The objective is not to introduce the child to reading at age four, or to learn geometry at age 5, but rather to present the child with a variety of basic learning experiences in such a positive way that the child chooses to seek more challenging experiences.


Montessori teaching techniques are based on insights into how young children develop and how early learning takes place.  The emphasis is on individualized instruction.  There are hundreds of uniquely designed learning materials and their related learning activities, each of which appeals to children at various stages in their development as preschoolers.  Hence, the average classroom would find twenty or thirty children at any given time working on possibly a dozen different projects.  Group activities do have their place, but they are the exception rather than the rule.


The Montessori environment provides a balance of three distinct types of lessons necessary for the child’s fully rounded experience.  Each type provides a different aspect in the child’s development.
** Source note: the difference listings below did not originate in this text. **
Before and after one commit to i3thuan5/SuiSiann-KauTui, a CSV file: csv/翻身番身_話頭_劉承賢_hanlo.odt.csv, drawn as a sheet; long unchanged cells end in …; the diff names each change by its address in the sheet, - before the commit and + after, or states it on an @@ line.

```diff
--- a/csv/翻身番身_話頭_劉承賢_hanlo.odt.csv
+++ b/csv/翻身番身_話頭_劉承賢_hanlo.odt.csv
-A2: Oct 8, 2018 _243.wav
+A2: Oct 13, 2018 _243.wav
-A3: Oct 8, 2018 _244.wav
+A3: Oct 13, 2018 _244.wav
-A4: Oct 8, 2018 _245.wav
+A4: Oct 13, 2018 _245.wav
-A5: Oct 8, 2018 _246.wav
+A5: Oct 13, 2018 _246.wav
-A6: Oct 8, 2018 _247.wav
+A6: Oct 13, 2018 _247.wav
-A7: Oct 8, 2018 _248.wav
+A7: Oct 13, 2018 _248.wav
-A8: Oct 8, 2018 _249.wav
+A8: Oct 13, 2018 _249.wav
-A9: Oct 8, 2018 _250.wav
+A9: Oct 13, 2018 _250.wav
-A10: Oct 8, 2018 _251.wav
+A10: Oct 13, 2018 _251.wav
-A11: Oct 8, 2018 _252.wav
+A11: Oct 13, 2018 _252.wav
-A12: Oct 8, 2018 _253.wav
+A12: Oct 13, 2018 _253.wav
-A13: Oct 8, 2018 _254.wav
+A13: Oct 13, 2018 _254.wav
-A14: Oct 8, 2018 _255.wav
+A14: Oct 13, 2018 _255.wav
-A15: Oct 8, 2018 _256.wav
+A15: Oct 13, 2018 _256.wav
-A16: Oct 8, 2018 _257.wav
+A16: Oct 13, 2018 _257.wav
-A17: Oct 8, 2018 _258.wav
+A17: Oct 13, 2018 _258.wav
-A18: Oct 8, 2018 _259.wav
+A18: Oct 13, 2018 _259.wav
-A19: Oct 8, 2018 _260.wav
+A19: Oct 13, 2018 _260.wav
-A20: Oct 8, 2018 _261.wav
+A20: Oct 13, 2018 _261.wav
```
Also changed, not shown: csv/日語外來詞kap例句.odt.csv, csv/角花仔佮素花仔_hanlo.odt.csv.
  1. Individual lessons are those during which the child experiences one-on-one time with an adult in the classrooms. Give-and-take conversations in these lessons provide very personal individualized time for the child.  In addition to learning the concept within the lesson, the child learns conversation skills.
  2. Small group lessons are an important part of the child’s day. The groups offer the child the opportunity to share within a manageable group.  In addition, the child learns from the others by listening to the responses of others who may have additional information to offer and experiences to share.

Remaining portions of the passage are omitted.